Before the delegates even voted for a nominee, the Roosevelt group faced a few preliminary tests. First was a fight over changing the rules of the convention to eliminate the two-thirds policy, which would have allowed the candidate with a simple majority of delegates to carry the day. (Roosevelt eventually lost that one.) Second was the battle over the chairmanship of the convention. (Roosevelt’s man, Sen. Thomas J. Walsh of Montana, won.) Third was the platform, which Rollins calls “a striking Roosevelt victory,” including mention of “public works, federal relief, unemployment and old age insurance, regulation of the financial markets and of public utilities, conservation programs, and ‘a continuous responsibility of government for human welfare.’”

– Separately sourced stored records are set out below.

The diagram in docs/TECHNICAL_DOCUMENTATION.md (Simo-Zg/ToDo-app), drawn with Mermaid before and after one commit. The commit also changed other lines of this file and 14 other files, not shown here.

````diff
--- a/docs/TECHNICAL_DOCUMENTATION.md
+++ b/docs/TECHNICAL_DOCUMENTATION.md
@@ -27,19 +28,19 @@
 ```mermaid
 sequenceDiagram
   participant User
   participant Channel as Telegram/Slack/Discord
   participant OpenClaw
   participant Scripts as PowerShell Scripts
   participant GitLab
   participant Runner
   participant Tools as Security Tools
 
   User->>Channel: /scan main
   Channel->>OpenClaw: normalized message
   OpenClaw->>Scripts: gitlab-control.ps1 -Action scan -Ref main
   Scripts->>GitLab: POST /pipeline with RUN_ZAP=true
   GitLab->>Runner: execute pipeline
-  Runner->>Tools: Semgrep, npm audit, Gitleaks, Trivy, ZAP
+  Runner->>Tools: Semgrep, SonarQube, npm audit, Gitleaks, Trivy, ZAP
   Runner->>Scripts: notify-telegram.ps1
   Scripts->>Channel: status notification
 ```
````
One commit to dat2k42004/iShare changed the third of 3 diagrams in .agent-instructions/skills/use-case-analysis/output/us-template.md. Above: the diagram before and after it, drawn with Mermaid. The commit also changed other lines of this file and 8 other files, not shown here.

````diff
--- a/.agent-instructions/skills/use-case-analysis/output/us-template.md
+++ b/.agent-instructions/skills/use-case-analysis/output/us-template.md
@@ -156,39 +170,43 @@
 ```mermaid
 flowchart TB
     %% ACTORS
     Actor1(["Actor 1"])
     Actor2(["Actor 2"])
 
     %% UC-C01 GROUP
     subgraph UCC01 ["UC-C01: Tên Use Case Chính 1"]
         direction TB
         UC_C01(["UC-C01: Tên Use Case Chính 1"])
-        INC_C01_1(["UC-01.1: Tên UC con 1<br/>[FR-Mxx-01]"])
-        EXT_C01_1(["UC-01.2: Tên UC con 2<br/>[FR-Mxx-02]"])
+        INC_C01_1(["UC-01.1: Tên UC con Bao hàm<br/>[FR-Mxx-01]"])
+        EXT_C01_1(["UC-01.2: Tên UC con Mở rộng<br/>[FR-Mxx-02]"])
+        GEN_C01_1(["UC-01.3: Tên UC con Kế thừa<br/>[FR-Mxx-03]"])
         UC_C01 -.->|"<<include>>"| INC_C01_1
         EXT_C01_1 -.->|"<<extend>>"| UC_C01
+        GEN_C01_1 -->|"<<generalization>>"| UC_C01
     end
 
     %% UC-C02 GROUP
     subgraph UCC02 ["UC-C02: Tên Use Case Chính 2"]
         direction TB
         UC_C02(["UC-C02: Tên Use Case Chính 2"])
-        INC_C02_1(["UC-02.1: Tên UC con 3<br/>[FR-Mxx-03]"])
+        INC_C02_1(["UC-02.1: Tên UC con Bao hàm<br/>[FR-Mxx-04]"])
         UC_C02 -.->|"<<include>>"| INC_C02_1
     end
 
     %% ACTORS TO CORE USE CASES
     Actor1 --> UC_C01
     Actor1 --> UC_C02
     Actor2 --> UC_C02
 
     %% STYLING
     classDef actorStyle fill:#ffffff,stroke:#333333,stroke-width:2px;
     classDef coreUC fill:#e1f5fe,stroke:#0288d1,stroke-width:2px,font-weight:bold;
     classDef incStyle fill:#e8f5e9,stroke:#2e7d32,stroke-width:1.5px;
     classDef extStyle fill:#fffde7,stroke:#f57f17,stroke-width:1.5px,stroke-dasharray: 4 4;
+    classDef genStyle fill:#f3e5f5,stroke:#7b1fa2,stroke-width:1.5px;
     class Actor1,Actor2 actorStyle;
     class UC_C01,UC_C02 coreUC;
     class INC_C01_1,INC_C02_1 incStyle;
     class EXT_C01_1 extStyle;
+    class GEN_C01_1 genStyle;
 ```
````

FDR and the Election of 1932 - History

Franklin Delano Roosevelt won the presidential election on November 8, 1932, defeating President Herbert Hoover. Waiting for the returns that evening, he spoke to the excited crowd at the Biltmore Hotel. The next afternoon, Wednesday, November 9, FDR spoke from the second floor drawing room of Roosevelt House, his first radio address to the American people as president-elect. He immediately did it again, filmed by Fox Movietone News for airing in the nation’s movie theaters. His mother, Sara Delano Roosevelt, sits beside him and his two oldest children, Anna and James, stand behind them. His talk is preceded by short vignette of James Farley and Louis Howe, architects of the Democratic victory, trading quips in the Roosevelt drawing room on the second floor at 65th Street.

Selected Transcript:

(07:25): Brief remarks by FDR at the Democratic Headquarters at the Biltmore Hotel on the evening of November 8, 1932

FDR: It looks my friends like a real landslide this time. But we have not yet had the returns from the West Coast and for that reason I am making no official or public statement as yet.

(8:13): James Farley and “Colonel” Louis Howe talking on November 9, 1932 at the Roosevelt’s house.

Farley: Well Louis, it’s all over now. These reports that came in during the evening were all fine and just what we expected. It was only right that we wait until we heard from President Hoover and we have a wire form him now which the governor should see immediately indicating that he concedes the election and congratulates the governor. And I also received a letter a moment ago or a wire a moment ago from Everett Sanders, Chairman of the Republican Committee and he too extends heartiest congratulation to you.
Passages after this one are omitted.